So, a bit of a review of Nick Harkaway’s book, The Gone-Away WorldPowell's | Amazon ]. As I said before [ jlake.com | LiveJournal ], “It’s about what you would have gotten if Booth Tarkington and James Joyce had sobered up and collaborated on some post-apocalyptic cyberpunk.” That only scratches the surface of what’s going on here.

I know not everyone liked the structure of this. fjm for example said that the book she wanted to read was 300 pages shorter. I take her meaning — much of this plot arc is backstory — but I was fine with that. It’s voicy writing, and I’m a sucker for well-executed voice. The world-building wobbles between rubber science and theatre of the absurd, in a bravely unselfconscious way. But this novel is driven by character, and by the language of character. Most of all, it’s a beautiful, horrible journey.
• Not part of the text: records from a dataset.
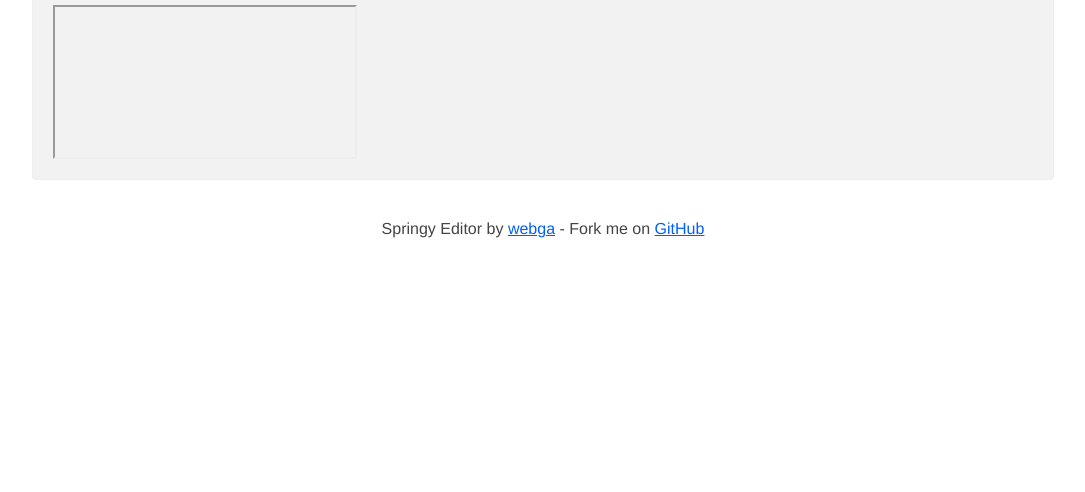
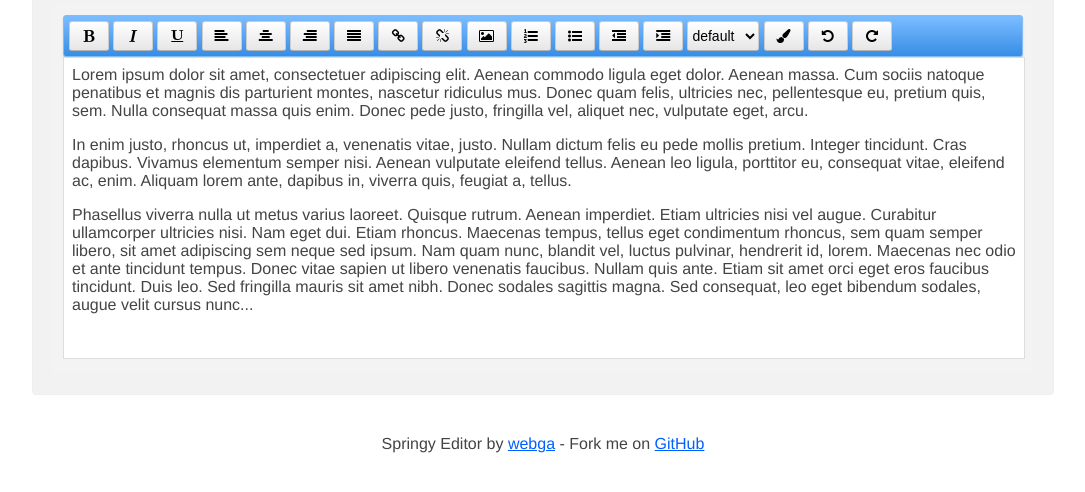
Before and after one commit to webga/SpringyEditor, a plain HTML site: page docs/editor_base.htm in a window 1280 px wide. Shown: the part 134-626 px from the top of the page, without its empty margins (97-1182 px from the left). Drawn offline with nearby package versions, Linux system fonts and the light colour scheme; files that its build step writes are made by us from their sources.

Commit message:
updated files for demo

```diff
--- a/docs/editor_base.htm
+++ b/docs/editor_base.htm
@@ -32,16 +32,16 @@
     </style>
 
     <!-- jquery -->
-    <link type="text/css" href="/springy/docs/jquery/jquery-ui-1.11.3/jquery-ui.css" rel="stylesheet" />
-    <script type="text/javascript" src="/springy/docs/jquery/jquery-ui-1.11.3/external/jquery/jquery.js"></script>
-    <script type="text/javascript" src="/springy/docs/jquery/jquery-ui-1.11.3/jquery-ui.js"></script>
+    <link type="text/css" href="jquery/jquery-ui-1.11.3/jquery-ui.css" rel="stylesheet" />
+    <script type="text/javascript" src="jquery/jquery-ui-1.11.3/external/jquery/jquery.js"></script>
+    <script type="text/javascript" src="jquery/jquery-ui-1.11.3/jquery-ui.js"></script>
     <!-- /jquery -->
 
-    <link type="text/css" href="/springy/res/font-awesome-4.3.0/css/font-awesome.min.css" rel="stylesheet" />
-    <link type="text/css" href="/springy/css/editor.css" rel="stylesheet" />
+    <link type="text/css" href="../res/font-awesome-4.3.0/css/font-awesome.min.css" rel="stylesheet" />
+    <link type="text/css" href="../css/editor.css" rel="stylesheet" />
 
-    <script type="text/javascript" src="/springy/js/editor-connectors.js"></script>
-    <script type="text/javascript" src="/springy/js/editor.js"></script>
+    <script type="text/javascript" src="../js/editor-connectors.js"></script>
+    <script type="text/javascript" src="../js/editor.js"></script>
 
     <script type="text/javascript">
         $(document).ready(function () {
--- a/js/editor.js
+++ b/js/editor.js
@@ -549,7 +549,7 @@ function Springy() {
         });
 
         // add iframe Head informations for default styles
-        $('head', $('#' + _opts.id).get(0).contentWindow.document).append('<link rel="stylesheet" href="/springy/css/editor-area.css" type="text/css">');
+        //$('head', $('#' + _opts.id).get(0).contentWindow.document).append('<link rel="stylesheet" href="/springy/css/editor-area.css" type="text/css">');
 
         // add iframe style informations
         if (_opts.usePageStyles) {
```
Also changed, not shown: docs/editor_multiple.htm (+7 -7 lines), 1 other file.
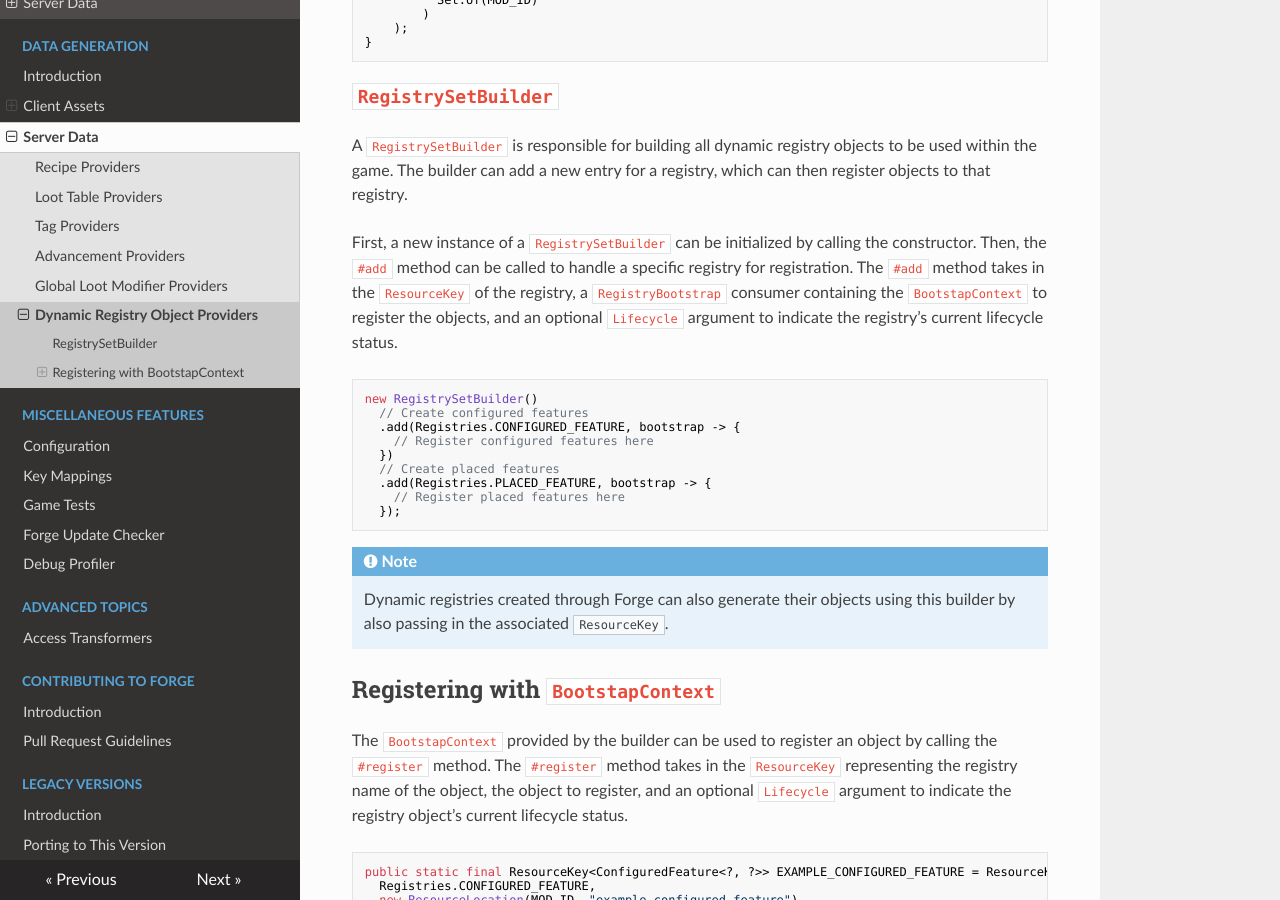
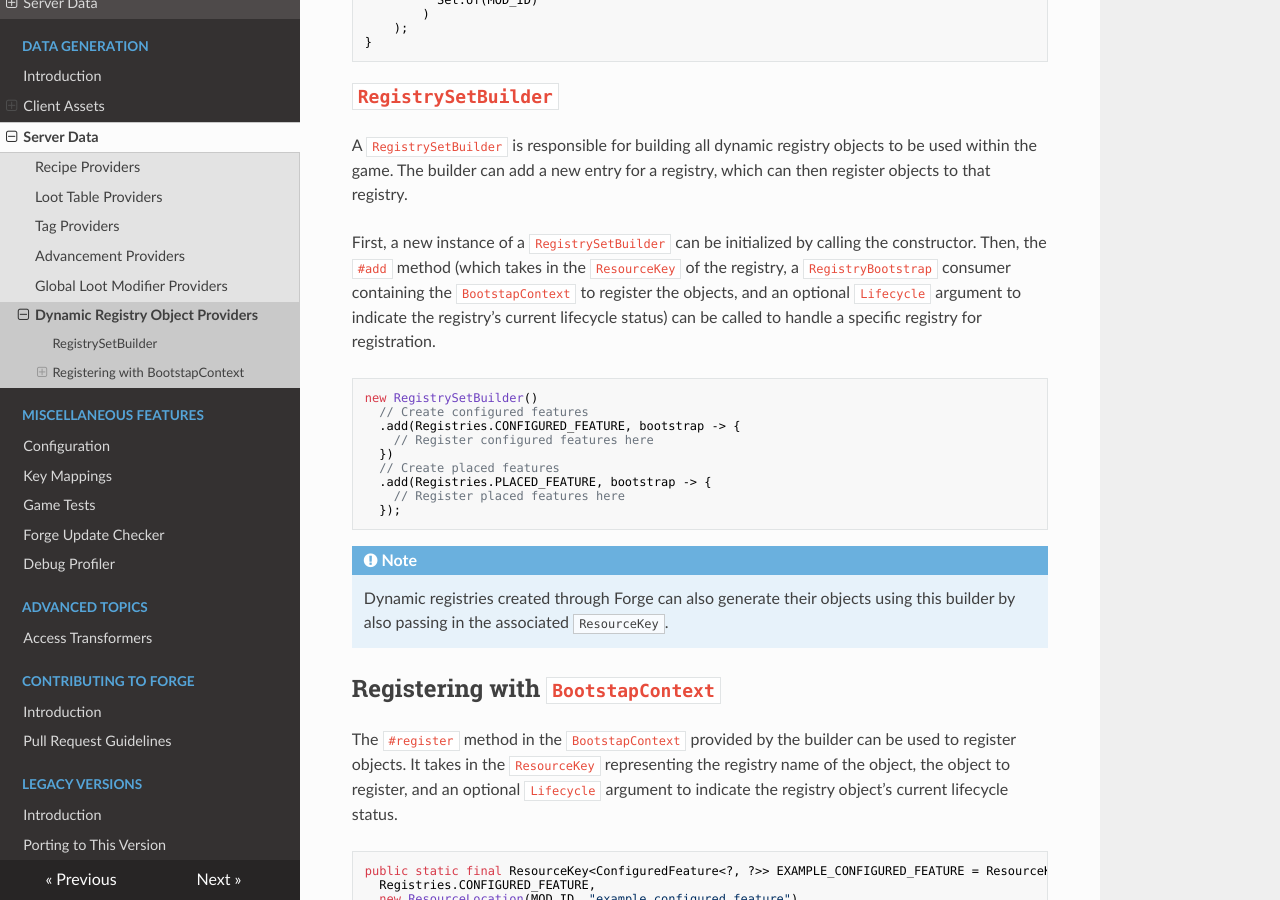
Before and after one commit to MinecraftForge/Documentation, an MkDocs documentation site: the page built from docs/datagen/server/dynamicregistries.md, in a window 1280 px wide and 900 px high, scrolled down 597 px. Built offline with MkDocs 1.6.1, drawn with Linux system fonts in a browser that asks for light colours; nearby versions of some CDN libraries.

````diff
--- a/docs/datagen/server/dynamicregistries.md
+++ b/docs/datagen/server/dynamicregistries.md
@@ -30,7 +30,7 @@ public void gatherData(GatherDataEvent event) {
 
 A `RegistrySetBuilder` is responsible for building all dynamic registry objects to be used within the game. The builder can add a new entry for a registry, which can then register objects to that registry.
 
-First, a new instance of a `RegistrySetBuilder` can be initialized by calling the constructor. Then, the `#add` method can be called to handle a specific registry for registration. The `#add` method takes in the `ResourceKey` of the registry, a `RegistryBootstrap` consumer containing the `BootstapContext` to register the objects, and an optional `Lifecycle` argument to indicate the registry's current lifecycle status.
+First, a new instance of a `RegistrySetBuilder` can be initialized by calling the constructor. Then, the `#add` method (which takes in the `ResourceKey` of the registry, a `RegistryBootstrap` consumer containing the `BootstapContext` to register the objects, and an optional `Lifecycle` argument to indicate the registry's current lifecycle status) can be called to handle a specific registry for registration.
 
 ```java
 new RegistrySetBuilder()
@@ -50,7 +50,7 @@ new RegistrySetBuilder()
 Registering with `BootstapContext`
 ----------------------------------
 
-The `BootstapContext` provided by the builder can be used to register an object by calling the `#register` method. The `#register` method takes in the `ResourceKey` representing the registry name of the object, the object to register, and an optional `Lifecycle` argument to indicate the registry object's current lifecycle status.
+The `#register` method in the `BootstapContext` provided by the builder can be used to register objects. It takes in the `ResourceKey` representing the registry name of the object, the object to register, and an optional `Lifecycle` argument to indicate the registry object's current lifecycle status.
 
 ```java
 public static final ResourceKey<ConfiguredFeature<?, ?>> EXAMPLE_CONFIGURED_FEATURE = ResourceKey.create(
````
I don’t know if Harkaway is destined to be a science fiction writer. He’s publishing with Knopf, he has a literary pedigree to match Joe Hill’s, and whatever his auctorial ambitions are, they happen to be entirely his business. But he’s at least dropped into our clubhouse for a spell, and done something which struck me as a refreshing and fascinating without committing the too-common literary sin of gross disrespect for genre’s sources and traditions. I liked the book so much that I recommended it for a Nebula, and will almost certainly do the same when Hugo season rolls around.

Originally published at jlake.com. You can comment here or there.